floor. Over the fireplace hung a rare Madonna; a landscape by a popular Armenian artist, and a Dutch harbor by Peniers hung on the walls at the side. In a corner of the room, under a floor lamp, was a piano. Oriental delight in bright colorings was apparent, but the ensemble was tasteful and subdued.
The shepherd waited, standing, in the center of the room until his employer entered and gave him the Easter morning greeting which Armenia has preserved since the world was young:
“Christ is risen from the dead, my good Vartabed!”
“Blessed be the resurrection of Christ,” the old man replied, as the custom dictates. Then he spoke, with an earnestness which the other man quickly detected, of that which had brought him to the house.
It was a vision he had seen during the night. “ Our Saint Gregory appeared to me in my sleep and pressed his hand upon me heavily. ‘Awake, Old Vartabed; awake! Thy sheep are in danger, even though they be favored of God. Awake and save them!’ This, the good saint said to me. Hurriedly I arose, but when my old eyes were fully opened the vision was gone. I rushed out to the fold, but it was only I who disturbed the flock. They were resting peacefully.

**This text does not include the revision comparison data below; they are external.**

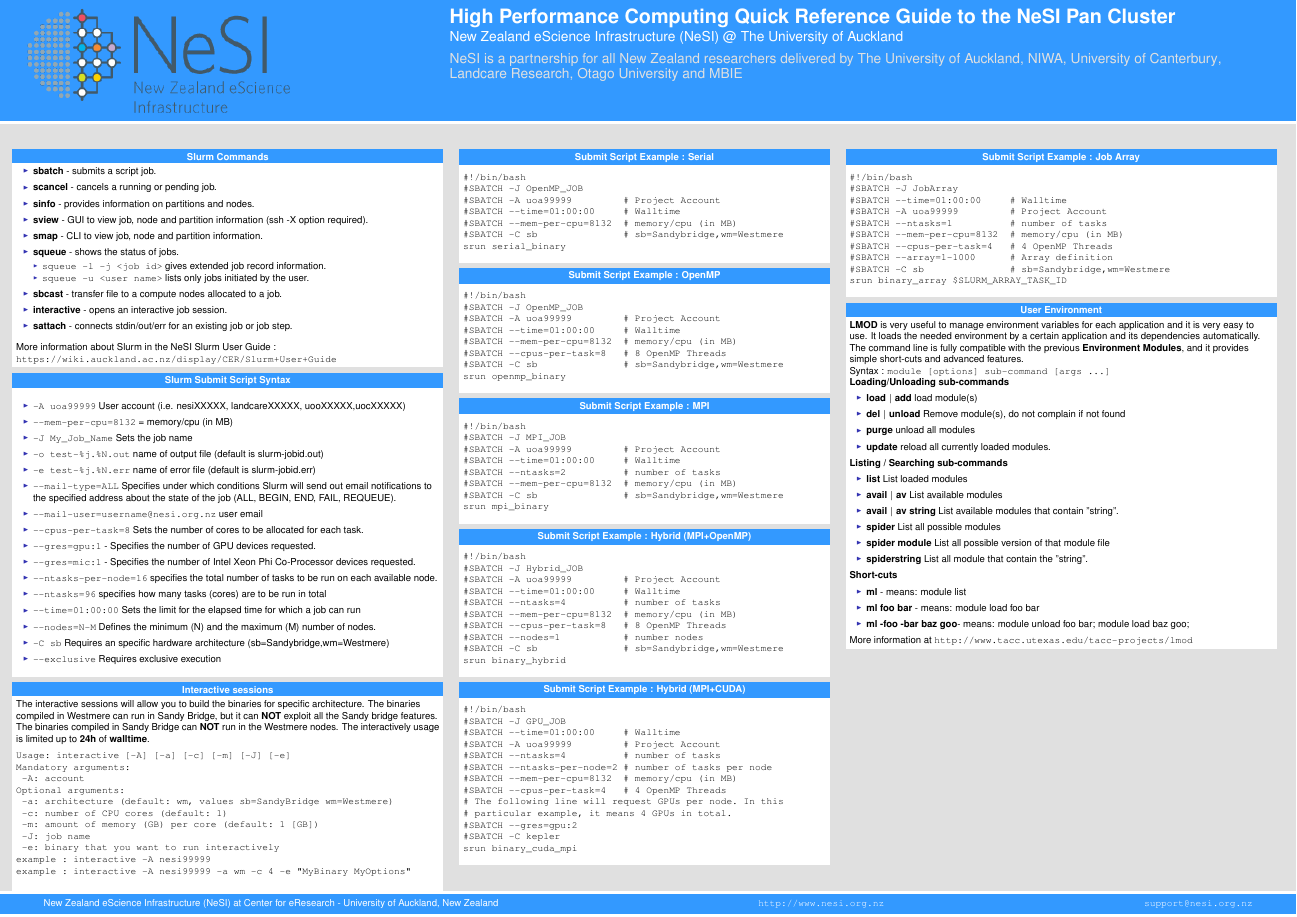
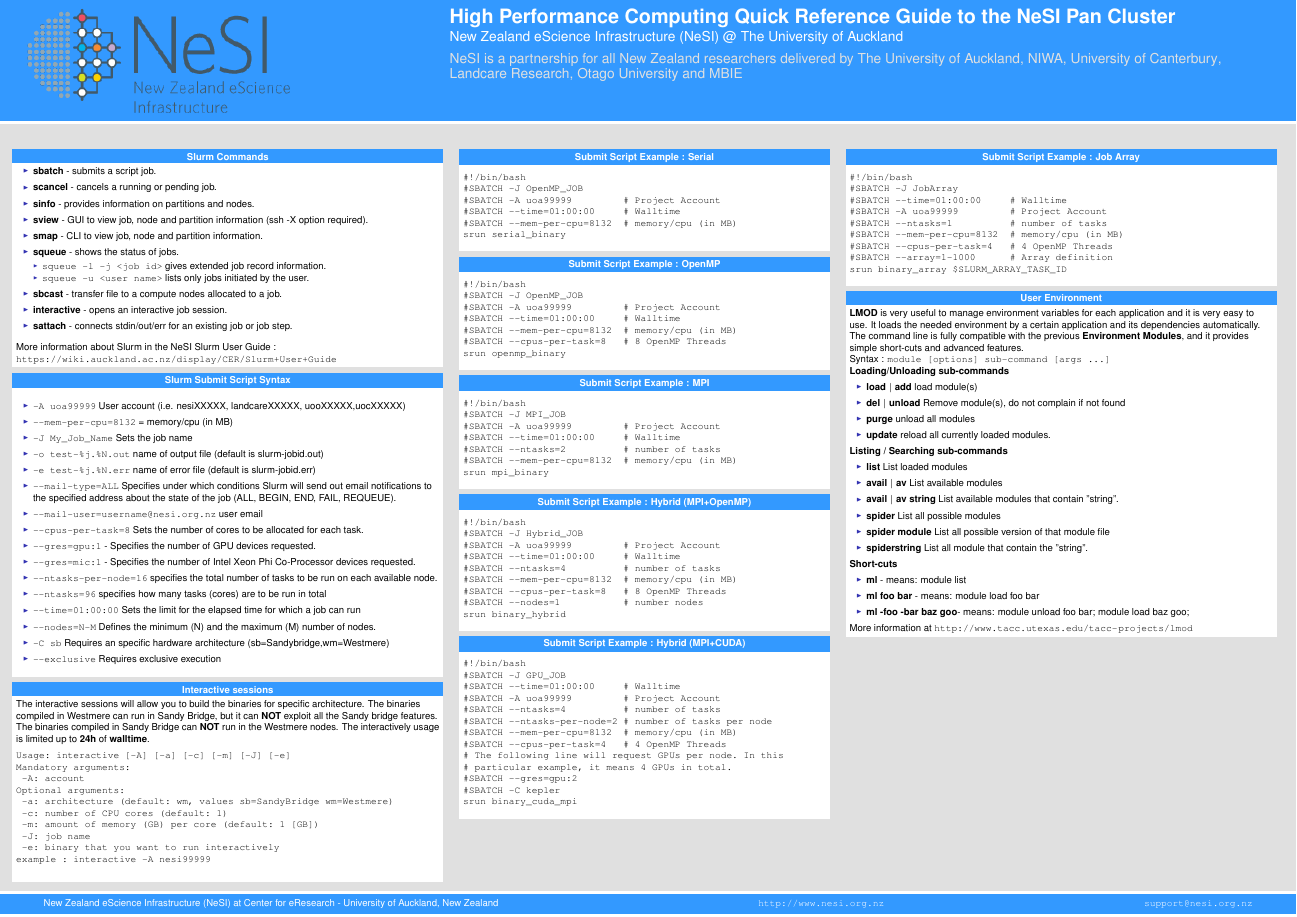
Before and after one commit to nesi/NeSI_QuickReference, a LaTeX poster (NeSI_UoA_QuickReference.tex): page 2 of 2. The pictures show the PDF file NeSI_UoA_QuickReference.pdf that the author committed with the source.

Commit message:
Architecture agnostic examples

```diff
--- a/NeSI_UoA_QuickReference.tex
+++ b/NeSI_UoA_QuickReference.tex
@@ -512,7 +512,6 @@
 	 -J: job name
 	 -e: binary that you want to run interactively
 example : interactive -A nesi99999
-example : interactive -A nesi99999 -a wm -c 4 -e "MyBinary MyOptions"
 	\end{verbatim}
       \end{block}
       %%%%%%%%%%%%%%%%%%%%%%%%%%%%%%%%%%%%%%%%%%%%%%%%%%%%%%%%%%%%%%%%%%%%%%%%%%%%%%%%%%%%%%%%%%%%%%%%%%%%%%%%%%%%
@@ -536,7 +535,6 @@
 #SBATCH -A uoa99999         # Project Account
 #SBATCH --time=01:00:00     # Walltime
 #SBATCH --mem-per-cpu=8132  # memory/cpu (in MB)
-#SBATCH -C sb               # sb=Sandybridge,wm=Westmere
 srun serial_binary
         \end{verbatim}
                 \vspace*{-4ex}
@@ -553,7 +551,6 @@
 #SBATCH --time=01:00:00     # Walltime
 #SBATCH --mem-per-cpu=8132  # memory/cpu (in MB)
 #SBATCH --cpus-per-task=8   # 8 OpenMP Threads
-#SBATCH -C sb               # sb=Sandybridge,wm=Westmere
 srun openmp_binary
         \end{verbatim}
                 \vspace*{-4ex}
@@ -570,7 +567,6 @@
 #SBATCH --time=01:00:00     # Walltime
 #SBATCH --ntasks=2          # number of tasks
 #SBATCH --mem-per-cpu=8132  # memory/cpu (in MB)
-#SBATCH -C sb               # sb=Sandybridge,wm=Westmere
 srun mpi_binary
         \end{verbatim}
                 \vspace*{-4ex}
@@ -589,7 +585,6 @@
 #SBATCH --mem-per-cpu=8132  # memory/cpu (in MB)
 #SBATCH --cpus-per-task=8   # 8 OpenMP Threads
 #SBATCH --nodes=1           # number nodes
-#SBATCH -C sb               # sb=Sandybridge,wm=Westmere
 srun binary_hybrid
         \end{verbatim}
                 \vspace*{-4ex}
@@ -639,7 +634,6 @@
 #SBATCH --mem-per-cpu=8132  # memory/cpu (in MB)
 #SBATCH --cpus-per-task=4   # 4 OpenMP Threads
 #SBATCH --array=1-1000      # Array definition
-#SBATCH -C sb               # sb=Sandybridge,wm=Westmere
 srun binary_array $SLURM_ARRAY_TASK_ID
         \end{verbatim}
                 \vspace*{-4ex}
```
Also changed, not shown: NeSI_UoA_QuickReference.pdf.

“But I could not sleep again. Each time my eyes closed our Saint stood before me, seeming to reprove my idleness. At dawn I took my sheep to the hills—and then I remembered!”